Ernest Childers was born in Broken Arrow, Oklahoma, in 1918, and was a member of the Muscogee (Creek) Nation. One of five boys, Childers and his brothers grew up extremely poor, and he would often tell the story that his family was unable to purchase meat, so he was given a single bullet a day to hunt rabbits. Dinner depended on his skill, and Childers quickly became a good shot. Childers attended the Chilocco Indian Agricultural School, a boarding school for Native American students, to learn vocational skills, though the quality of their education was far behind that of white students.
It was as a student at Chilocco in 1937 that Childers joined a National Guard unit which had been organized at the school. Childers graduated in 1940 and stayed with the National Guard through its transition to active duty as the 45th Infantry Division. Childers remained with the 45th Division, moving through the ranks as the unit trained and prepared for action in Italy. At the close of the campaign in Sicily in August 1943, Childers received a battlefield promotion.

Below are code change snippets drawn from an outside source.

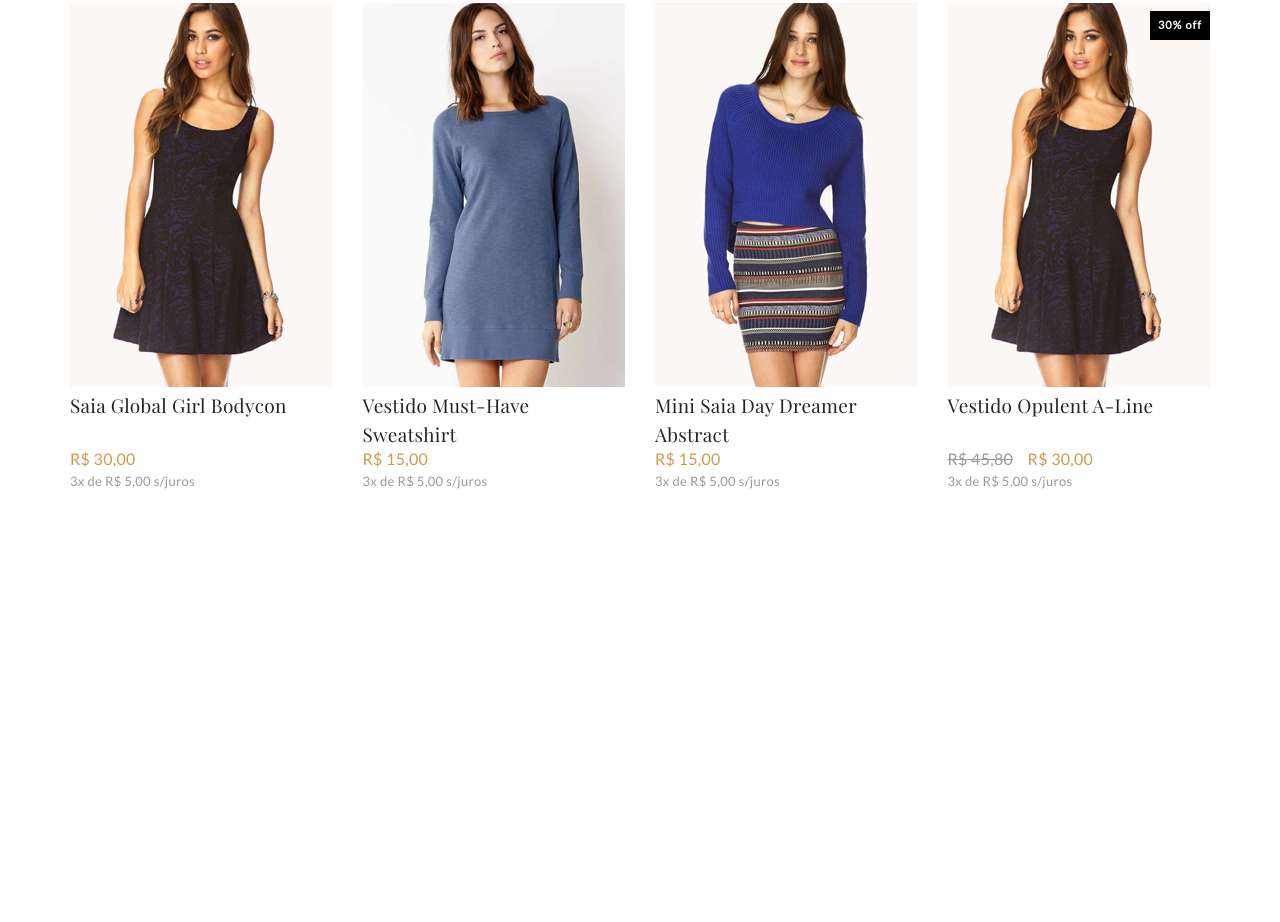
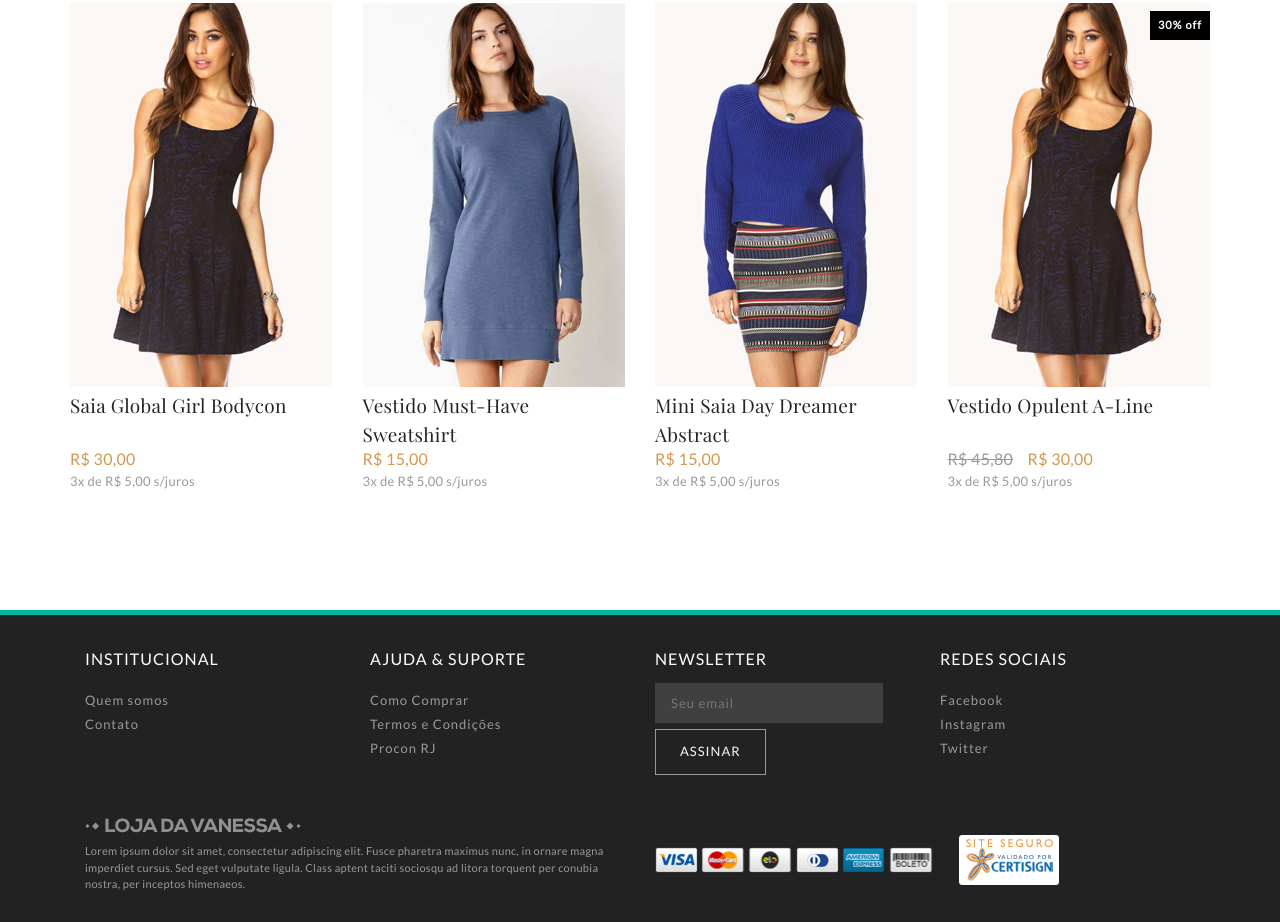
Before and after one commit to LucasSAmaral/touch, a website: page index.html in a window 1280 px wide. Shown: the part 1405-2327 px from the top of the page. Before the commit the page ends 1909 px from the top, so only its background shows below. Drawn offline with nearby package versions, Linux system fonts and the light colour scheme.

Commit message:
Front-End finalized

```diff
--- a/index.html
+++ b/index.html
@@ -163,6 +163,72 @@
             </div>
         </div>
 
+        <footer>
+
+            <div class="footer__container row">
+
+                <div class="footer__container-links col-md-3">
+                    <p class="footer__container-title">INSTITUCIONAL</p>
+                    <ul>
+                        <li><a href="javascript:;">Quem somos</a></li>
+                        <li><a href="javascript:;">Contato</a></li>
+                    </ul>
+                </div>
+
+                <div class="footer__container-links col-md-3">
+                        <p class="footer__container-title">AJUDA & SUPORTE</p>
+                        <ul>
+                            <li><a href="javascript:;">Como Comprar</a></li>
+                            <li><a href="javascript:;">Termos e Condições</a></li>
+                            <li><a href="javascript:;">Procon RJ</a></li>
+                        </ul>
+                </div>
+
+                <div class="footer__container-links col-md-3">
+                        <p class="footer__container-title">NEWSLETTER</p>
+                        <input type="text" placeholder="Seu email">
+                        <a href="javascript:;" class="subscribe">assinar</a>
+                </div>
+
+                <div class="footer__container-links col-md-3">
+                        <p class="footer__container-title">Redes sociais</p>
+                        <ul>
+                            <li><a href="javascript:;">Facebook</a></li>
+                            <li><a href="javascript:;">Instagram</a></li>
+                            <li><a href="javascript:;">Twitter</a></li>
+                        </ul>
+                </div>
+
+
+
+            </div>
+
+            <div class="footer__bottom-container row">
+
+                <div class="footer__bottom-left-content col-md-6">
+                    <div class="footer__bottom-left-content--image">
+                            <img src="src/assets/logo-s.png" alt="">
+                    </div>
+                    <p>Lorem ipsum dolor sit amet, consectetur adipiscing elit. Fusce pharetra maximus nunc, in ornare magna imperdiet cursus. Sed eget vulputate ligula. Class aptent taciti sociosqu ad litora torquent per conubia nostra, per inceptos himenaeos.</p>
+                </div>
+                <div class="footer__bottom-right-content col-md-6">
+                    <div class="footer__bottom-right-content--payment">
+                        <img src="src/assets/f-visa.png" alt="Visa">
+                        <img src="src/assets/f-mastercard.png" alt="Mastercard">
+                        <img src="src/assets/f-elo.png" alt="Elo">
+                        <img src="src/assets/f-diners.png" alt="Diners club">
+                        <img src="src/assets/f-amex.png" alt="American Express">
+                        <img src="src/assets/f-boleto.png" alt="Boleto bancário">
+                    </div>
+                    <div class="footer__bottom-right-content--safe-site">
+                        <img src="src/assets/site-seguro.png" alt="Site seguro. Validado pela Certisign">
+                    </div>
+                </div>
+
+            </div>
+
+        </footer>
+
     </div>
 
     <script src="https://ajax.googleapis.com/ajax/libs/jquery/3.3.1/jquery.min.js"></script>
--- /dev/null
+++ b/src/scss/modules/_footer.scss
@@ -0,0 +1,110 @@
+footer {
+    border-top: 5px solid #00b8a4;
+    background-color: #222222;
+    font-family: 'Lato', sans-serif;
+}
+
+.footer {
+    &__container {
+        padding-top: 32px;
+        padding-bottom: 37px;
+        max-width: 1140px;
+        width: 100%;
+        margin: 0 auto;
+        color: #9a9a9a;
+
+        &-links {
+            p {
+                margin: 0;
+            }
+
+            ul {
+                padding: 0;
+                list-style: none;
+                margin-top: 16px;
+
+                li {
+                    a {
+                        color: #9a9a9a;
+                        font-size: 13px;
+                        letter-spacing: 1px;
+                    }
+                }
+            }
+
+            input[type="text"] {
+                letter-spacing: 1px;
+                font-size: 13px;
+                color: #9a9a9a;
+                padding: 12px 16px;
+                background-color: #404040;
+                display: block;
+                border: 0;
+                width: 228px;
+                height: 40px;
+                margin-top: 12px;
+                margin-bottom: 6px;
+            }
+
+            .subscribe {
+                font-size: 13px;
+                letter-spacing: 1px;
+                color: #f8f8f8;
+                text-transform: uppercase;
+                padding: 12px 24px;
+                border: 1px solid #979797;
+                float: left;
+
+                &:hover {
+                    text-decoration: none;
+                }
+            }
+
+        }
+
+        &-title {
+            letter-spacing: 1px;
+            color: #ffffff;
+            font-size: 16px;
+            text-transform: uppercase;
+        }
+    }
+
+    &__bottom {
+        &-container {
+            max-width: 1140px;
+            width: 100%;
+            margin: 0 auto;
+            padding-bottom: 14px;
+        }
+
+        &-left-content {
+
+            &--image {
+                margin-bottom: 7px;
+            }
+
+            p {
+                font-size: 11px;
+                font-family: 'Lato', sans-serif;
+                letter-spacing: 0.3px;
+                color: #9a9a9a;
+                margin: 0;
+            }
+        }
+
+        &-right-content {
+
+            padding: 23px 15px;
+
+            &--payment {
+                display: inline-block;
+            }
+
+            &--safe-site {
+                display: inline-block;
+                margin-left: 22px;
+            }
+        }
+    }
+}
--- a/src/scss/modules/_other-products.scss
+++ b/src/scss/modules/_other-products.scss
@@ -6,6 +6,7 @@
         width: 100%;
         margin: 0 auto;
         margin-top: 88px;
+        margin-bottom: 106px;
     }
 
     &__title {
--- a/src/scss/style.scss
+++ b/src/scss/style.scss
@@ -3,3 +3,4 @@
 @import 'modules/header';
 @import 'modules/product';
 @import 'modules/other-products';
+@import 'modules/footer';
```
Also changed, not shown: build/css/min/touch.min.css, build/css/touch.css, src/assets/site-seguro.png (renamed from src/assets/100-x-46-fundo-branco.png), 1 other file.
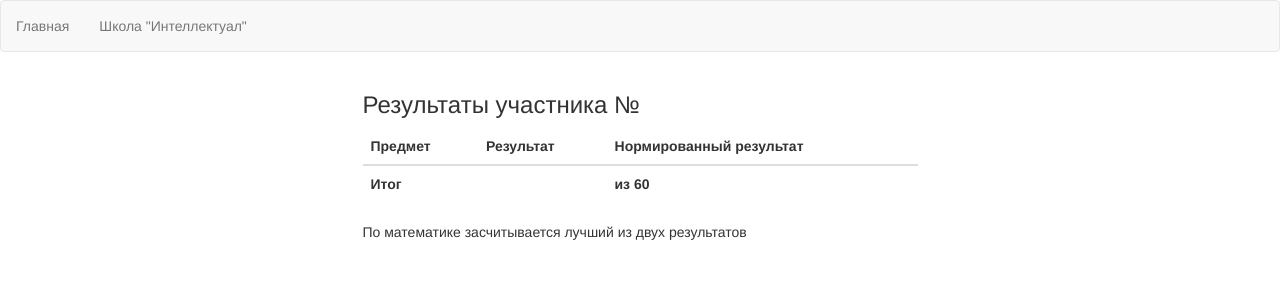
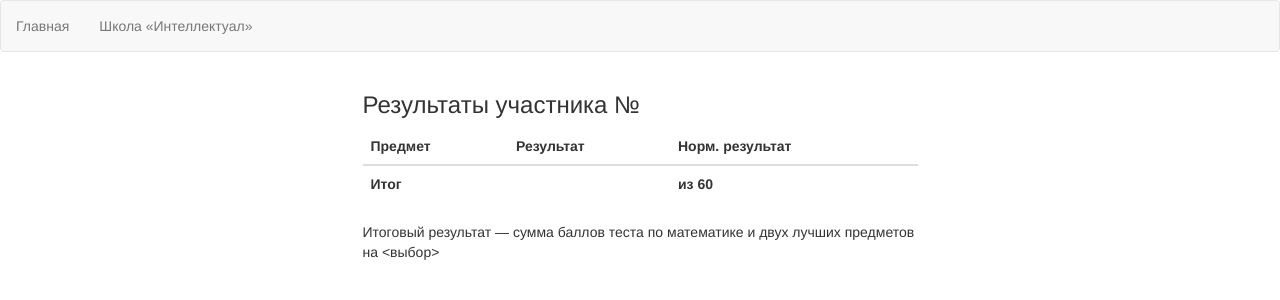
Before and after one commit to daniil-konovalenko/int-application-results, a Flask app: template web/app/templates/results.html in a window 1280 px wide. Shown: the top 300 px of the page. Run offline with Flask 2, Linux system fonts and the light colour scheme; the template is opened without the code that fills it, so the values that code supplies are empty; parts of the project's set-up code (start-up, migrations or seed data) failed here and were passed over; some libraries are stand-ins or nearby versions.

Commit message:
Fix wrong final score calculation, typography

```diff
--- a/web/app/models.py
+++ b/web/app/models.py
@@ -27,7 +27,8 @@
     id = db.Column(db.Integer, primary_key=True)
     name = db.Column(db.String(100))
     max_score = db.Column(db.Float)
-
+    always_count = db.Column(db.Boolean)
+    grade = db.Column(db.Integer)
     def __repr__(self):
         return f"<Subject(name: {self.name}, maximum score: {self.max_score})>"
 
--- a/web/app/templates/base.html
+++ b/web/app/templates/base.html
@@ -6,7 +6,7 @@
     {% if title %}
     <title>{{ title }}</title>
     {% else %}
-    <title>Поступление в школу "Интеллектуал"</title>
+    <title>Поступление в школу  &laquo;Интеллектуал&raquo;</title>
     {% endif %}
     <link rel="stylesheet" type="text/css" href="{{ url_for('.static', filename="css/bootstrap.min.css") }}">
     <link rel="script" href="{{ url_for('.static', filename="js/bootstrap.js") }}">
@@ -17,7 +17,7 @@
         <div class="navbar-header">
             <ul class="nav navbar-nav">
                 <li><a href="/">Главная</a></li>
-                <li><a href="http://sch-int.ru">Школа "Интеллектуал"</a></li>
+                <li><a href="http://sch-int.ru">Школа &laquo;Интеллектуал&raquo;</a></li>
 
             </ul>
         </div>
--- a/web/app/templates/my_master.html
+++ b/web/app/templates/my_master.html
@@ -16,7 +16,3 @@
 </div>
 {% endif %}
 {% endblock %}
-{% block tail %}
-    {% block upload %}
-    {% endblock %}
-{% endblock %}
--- a/web/app/templates/results.html
+++ b/web/app/templates/results.html
@@ -1,13 +1,13 @@
 {% extends "base.html" %}
 {% block content %}
-<h3>Результаты участника  №{{ student_id }}</h3>
+<h3>Результаты участника  № {{ student_id }}</h3>
 
 <table class="table table-hover">
     <thead>
     <tr>
         <th>Предмет</th>
         <th>Результат</th>
-        <th>Нормированный результат</th>
+        <th>Норм. результат</th>
     </tr>
     </thead>
     {% for result in results %}
@@ -17,15 +17,15 @@
         <tr>
         {% endif %}
             <td>{{ result.subject.name }}</td>
-            <td>{{ result.score }} из {{ result.subject.max_score }}</td>
+            <td>{{ result.score }} из {{ result.subject.max_score | int }}</td>
             <td>{{ '%.2f' | format(result.normalized_score) }} из 20</td>
         </tr>
     {% endfor %}
         <tr>
             <td><strong>Итог</strong></td>
             <td></td>
-            <td><strong>{{ final }} из 60</strong></td>
+            <td><strong>{{ final | round(2)}} из 60</strong></td>
         </tr>
 </table>
-<p>По математике засчитывается лучший из двух результатов</p>
+<p>Итоговый результат — сумма баллов теста по математике и двух лучших предметов на <выбор></выбор></p>
 {% endblock %}
```
Also changed, not shown: web/app/results.py (+7 -4 lines).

In September 1943, Childers was assigned to C Company, 180th Infantry Regiment, 45th Infantry Division. The 180th Infantry landed in Salerno on D+5, September 14, as Fifth Army reserve. On September 22, the 45th Division was outflanking German positions defending the town of Oliveto in order to make an organized assault on the town. While trying to take Oliveto, Childers, then a seasoned combat veteran, learned his battalion was pinned down by machine gun and mortar fire. Although he was receiving aid for a broken foot, Childers put together a team of men to find and eliminate the enemy gun positions. Leading this small group, Childers displayed leadership and courage above and beyond the call of duty when he advanced towards German machine gun nests, dispatched their occupants, and took out enemy snipers.
Childers was wounded during the Battle of Anzio and was recovering in a military hospital in Naples in the spring of 1944 when he was presented the Medal of Honor by General Jacob Devers, the deputy commander of the Mediterranean theater. Receiving his Medal in April 1944, Childers became the first Native American awarded the Medal in World War II. Childers survived the war and remained in the US Army until he retired in 1965 with the rank of Lieutenant Colonel.